Maybe the cradle of the buildings.

 

sidewalk_thoughts

Lost Connectedness

What is the true meaning – the true purpose – of religion? To find God? To save yourself? To redeem yourself? To have a pathway to morality?

No, I don’t think any of those statements fully captures the main purpose – the real, subconscious drive that lights us up inside and compels us to seek and devote ourselves to any cause or religion. I think it might be more accurate that the main driver is connection.

Connection to God. Connection to others. Connection to this world. Connection to a higher purpose. Isn’t connection just love, as another word?

Again and again I am pulled to the belief that we as humans are inter-connected – a social consciousness. A symbiotic ‘net’ that for some reason does not know of it’s inherent symbiotic ‘net-ness.’ That we are operating in autonomy is an illusion, a conscious construction, because we are really ONE, subconsciously, in the heart.

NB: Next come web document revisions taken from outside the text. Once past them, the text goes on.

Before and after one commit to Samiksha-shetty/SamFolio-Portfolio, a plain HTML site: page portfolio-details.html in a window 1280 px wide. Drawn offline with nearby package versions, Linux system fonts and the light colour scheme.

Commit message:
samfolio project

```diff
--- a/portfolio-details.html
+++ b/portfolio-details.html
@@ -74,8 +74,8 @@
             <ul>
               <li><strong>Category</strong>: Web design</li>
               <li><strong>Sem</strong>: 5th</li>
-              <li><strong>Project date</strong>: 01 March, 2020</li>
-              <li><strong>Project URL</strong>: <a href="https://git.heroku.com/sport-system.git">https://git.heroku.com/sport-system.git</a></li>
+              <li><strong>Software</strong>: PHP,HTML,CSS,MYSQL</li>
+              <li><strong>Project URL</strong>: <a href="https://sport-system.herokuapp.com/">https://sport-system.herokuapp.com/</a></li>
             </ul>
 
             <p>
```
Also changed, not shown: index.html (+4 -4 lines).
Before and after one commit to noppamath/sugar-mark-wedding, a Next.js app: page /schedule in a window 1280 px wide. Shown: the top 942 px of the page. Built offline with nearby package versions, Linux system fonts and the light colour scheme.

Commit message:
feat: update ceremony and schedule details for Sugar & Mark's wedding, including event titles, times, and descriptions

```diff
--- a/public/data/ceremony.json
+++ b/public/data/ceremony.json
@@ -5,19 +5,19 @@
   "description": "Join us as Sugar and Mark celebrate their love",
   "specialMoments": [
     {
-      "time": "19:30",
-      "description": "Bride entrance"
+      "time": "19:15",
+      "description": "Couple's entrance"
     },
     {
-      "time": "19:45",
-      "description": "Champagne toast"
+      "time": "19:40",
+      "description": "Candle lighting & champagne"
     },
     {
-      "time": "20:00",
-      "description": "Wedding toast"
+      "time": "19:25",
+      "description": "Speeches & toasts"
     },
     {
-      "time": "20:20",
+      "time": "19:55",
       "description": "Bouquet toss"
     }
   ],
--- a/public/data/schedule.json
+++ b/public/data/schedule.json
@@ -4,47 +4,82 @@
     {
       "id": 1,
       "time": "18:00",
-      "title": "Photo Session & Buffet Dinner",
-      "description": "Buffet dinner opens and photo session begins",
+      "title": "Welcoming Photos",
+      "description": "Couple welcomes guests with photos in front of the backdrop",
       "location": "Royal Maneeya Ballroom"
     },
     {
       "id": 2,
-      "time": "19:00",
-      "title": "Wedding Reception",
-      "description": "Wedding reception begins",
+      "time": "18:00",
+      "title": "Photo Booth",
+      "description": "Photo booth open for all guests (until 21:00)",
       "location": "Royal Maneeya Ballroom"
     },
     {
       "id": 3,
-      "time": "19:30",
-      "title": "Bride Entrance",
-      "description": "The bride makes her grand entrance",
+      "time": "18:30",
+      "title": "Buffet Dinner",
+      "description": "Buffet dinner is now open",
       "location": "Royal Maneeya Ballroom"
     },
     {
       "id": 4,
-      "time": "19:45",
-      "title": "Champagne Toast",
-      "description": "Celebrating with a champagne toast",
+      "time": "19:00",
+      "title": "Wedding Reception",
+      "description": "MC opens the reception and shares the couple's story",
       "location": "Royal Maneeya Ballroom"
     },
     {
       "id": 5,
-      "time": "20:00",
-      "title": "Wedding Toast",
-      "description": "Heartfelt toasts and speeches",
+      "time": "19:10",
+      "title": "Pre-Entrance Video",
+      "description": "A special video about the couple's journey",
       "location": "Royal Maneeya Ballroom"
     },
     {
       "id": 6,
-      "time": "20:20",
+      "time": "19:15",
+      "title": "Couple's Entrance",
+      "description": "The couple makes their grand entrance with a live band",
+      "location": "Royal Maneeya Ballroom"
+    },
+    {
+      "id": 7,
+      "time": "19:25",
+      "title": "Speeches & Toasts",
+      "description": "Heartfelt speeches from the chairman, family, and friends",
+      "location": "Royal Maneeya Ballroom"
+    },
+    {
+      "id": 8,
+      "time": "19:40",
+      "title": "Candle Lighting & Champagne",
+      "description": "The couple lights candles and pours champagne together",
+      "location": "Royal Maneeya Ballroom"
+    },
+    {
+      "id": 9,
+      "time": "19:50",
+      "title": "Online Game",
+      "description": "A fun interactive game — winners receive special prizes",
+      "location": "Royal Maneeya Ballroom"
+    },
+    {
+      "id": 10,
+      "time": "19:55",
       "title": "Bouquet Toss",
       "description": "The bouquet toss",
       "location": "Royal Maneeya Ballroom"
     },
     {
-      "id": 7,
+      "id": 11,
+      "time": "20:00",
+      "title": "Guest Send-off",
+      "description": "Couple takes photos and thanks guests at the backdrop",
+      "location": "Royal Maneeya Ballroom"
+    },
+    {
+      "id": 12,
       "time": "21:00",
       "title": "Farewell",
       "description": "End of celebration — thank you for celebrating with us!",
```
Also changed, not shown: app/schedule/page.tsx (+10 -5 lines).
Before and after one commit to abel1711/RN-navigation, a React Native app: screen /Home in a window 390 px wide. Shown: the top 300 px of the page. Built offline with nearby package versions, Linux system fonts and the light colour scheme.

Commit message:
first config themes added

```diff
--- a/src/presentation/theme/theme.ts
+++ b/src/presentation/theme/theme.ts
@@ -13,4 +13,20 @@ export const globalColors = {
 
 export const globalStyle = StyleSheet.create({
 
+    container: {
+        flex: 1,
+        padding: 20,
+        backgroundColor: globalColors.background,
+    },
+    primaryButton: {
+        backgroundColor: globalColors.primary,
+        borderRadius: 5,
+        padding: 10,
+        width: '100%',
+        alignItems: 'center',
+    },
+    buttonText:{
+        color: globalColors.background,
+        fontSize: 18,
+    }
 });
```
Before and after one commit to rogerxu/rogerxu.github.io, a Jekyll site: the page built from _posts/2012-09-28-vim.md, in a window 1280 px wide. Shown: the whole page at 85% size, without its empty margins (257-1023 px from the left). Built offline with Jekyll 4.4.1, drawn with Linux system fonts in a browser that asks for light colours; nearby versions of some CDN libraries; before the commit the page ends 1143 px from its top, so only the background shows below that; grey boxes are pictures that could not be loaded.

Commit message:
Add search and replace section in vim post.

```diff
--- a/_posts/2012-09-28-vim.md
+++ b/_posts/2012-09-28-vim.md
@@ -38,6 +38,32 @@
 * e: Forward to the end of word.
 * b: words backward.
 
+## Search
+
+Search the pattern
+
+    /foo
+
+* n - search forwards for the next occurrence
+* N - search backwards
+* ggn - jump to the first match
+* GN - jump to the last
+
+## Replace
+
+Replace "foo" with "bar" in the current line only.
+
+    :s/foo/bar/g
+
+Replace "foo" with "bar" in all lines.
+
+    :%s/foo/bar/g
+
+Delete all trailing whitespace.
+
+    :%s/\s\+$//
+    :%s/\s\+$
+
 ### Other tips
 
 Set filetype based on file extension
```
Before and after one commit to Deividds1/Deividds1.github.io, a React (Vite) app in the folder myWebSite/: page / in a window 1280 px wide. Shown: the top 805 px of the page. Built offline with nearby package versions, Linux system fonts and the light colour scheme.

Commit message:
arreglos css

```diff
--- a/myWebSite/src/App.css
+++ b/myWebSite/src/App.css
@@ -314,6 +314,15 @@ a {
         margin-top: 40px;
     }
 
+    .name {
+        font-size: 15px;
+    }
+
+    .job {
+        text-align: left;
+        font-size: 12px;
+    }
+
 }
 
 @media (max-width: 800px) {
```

It seems possible to me that each religion that we have ever seen is only trying to regain that connection. But I think the tragedy here is that because the religion is consciously created, and borne out of the conscious thought preconceptions (that we have lived and been programmed with for millennia) that presuppose that we are separate in the first place, they may be doomed to fall short of that which they ultimately strive for: TRUE connectedness.

True connectedness does not put up walls. True connectedness tears them down. Connectedness does not need religion. Connectedness is connectedness. It doesn’t need rules to engage. It just is.

In my heart I feel that the pervasive illusion of our time is this thought that we are separate. Separate in race, separate in religion, separate in nationality, separate in education, creed, in even morality.  Separateness seems to me a pervasive weed in our collective subconscious – our heart – that is always whispering in our ears that we are different, that they are not us. That seems to me an evil in itself, to use such a strong word. Who put this idea in our hearts?  Who pushes this agenda among us? How did the seed of this thought get incepted in the first place?

Perhaps we were once conscious of our connectedness, in a past time too far back for collective memory to fathom. But somehow, in some way, we’ve let this external world creep up and convince us that there are walls and they were always meant to be there. For our safety. For our benefit.

How can we take down these walls? How can we see the world and ourselves the way we ought to? Maybe we should ask ourselves what we are so afraid of, and then dive deeper into the pool. In order to keep swimming in the face of our insurmountable panic.